Dataset excerpts =>
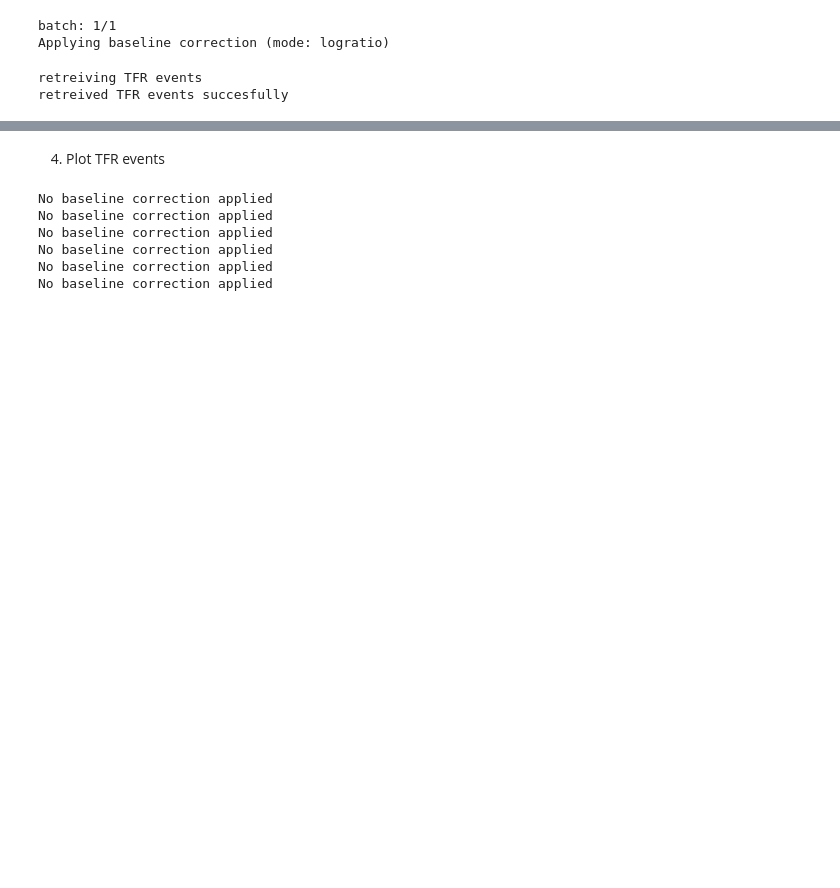
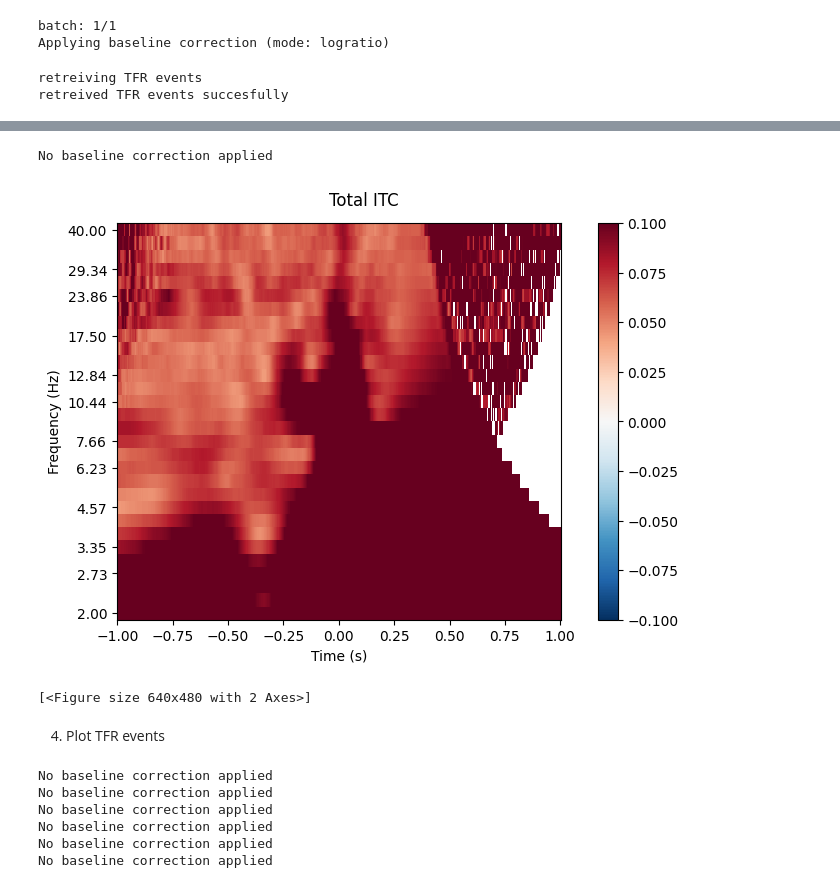
Before and after one commit to ArianVT/HMP-TFR, a Jupyter notebook: HMP-TFR.ipynb, the cells around one changed output, grey strips where cells are left out. Cells and saved outputs as stored; diff of their text form; code cells hidden in the pictures; blank space fills up the shorter version.

```diff
--- a/HMP-TFR.ipynb
+++ b/HMP-TFR.ipynb
@@ -162,0 +232,11 @@ retreived TFR events succesfully
+# %%
+def center_matrix(epochs):
+    left = np.amax([epochs[x][0].shape[1] for x in range(len(epochs))])
+    right = np.amax([epochs[x][2].shape[1] for x in range(len(epochs))])
+    event_data = np.full([len(epochs), 64, left + right + 1], np.nan)
+    for n, epoch in enumerate(epochs):
+        event_data[n, :, (left-epoch[0].shape[1]):left] = epoch[0]
+        event_data[n, :, left] = epoch[1]
+        event_data[n, :, (left+1):((left+1) + epoch[2].shape[1])] = epoch[2]
+
+    return left, event_data
@@ -163,3 +252,9 @@ retreived TFR events succesfully
+# %%
+itc.plot(picks=['all'], tmin=-1, tmax=1, title="Total ITC", combine='mean')
+# %% [output]
+No baseline correction applied
+[figure, added]
+[<Figure size 640x480 with 2 Axes>]
 # %% [markdown]
 4. Plot TFR events
 # %%
```
Also changed, not shown: parts of 12 cells of this notebook, 2 other files.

Assigned task => Return the material exactly as it reads, though without the pictures it holds.

Response area =>
Before and after one commit to ArianVT/HMP-TFR, a Jupyter notebook: HMP-TFR.ipynb, the cells around one changed output, grey strips where cells are left out. Cells and saved outputs as stored; diff of their text form; code cells hidden in the pictures; blank space fills up the shorter version.

```diff
--- a/HMP-TFR.ipynb
+++ b/HMP-TFR.ipynb
@@ -162,0 +232,11 @@ retreived TFR events succesfully
+# %%
+def center_matrix(epochs):
+    left = np.amax([epochs[x][0].shape[1] for x in range(len(epochs))])
+    right = np.amax([epochs[x][2].shape[1] for x in range(len(epochs))])
+    event_data = np.full([len(epochs), 64, left + right + 1], np.nan)
+    for n, epoch in enumerate(epochs):
+        event_data[n, :, (left-epoch[0].shape[1]):left] = epoch[0]
+        event_data[n, :, left] = epoch[1]
+        event_data[n, :, (left+1):((left+1) + epoch[2].shape[1])] = epoch[2]
+
+    return left, event_data
@@ -163,3 +252,9 @@ retreived TFR events succesfully
+# %%
+itc.plot(picks=['all'], tmin=-1, tmax=1, title="Total ITC", combine='mean')
+# %% [output]
+No baseline correction applied
+[figure, added]
+[<Figure size 640x480 with 2 Axes>]
 # %% [markdown]
 4. Plot TFR events
 # %%
```
Also changed, not shown: parts of 12 cells of this notebook, 2 other files.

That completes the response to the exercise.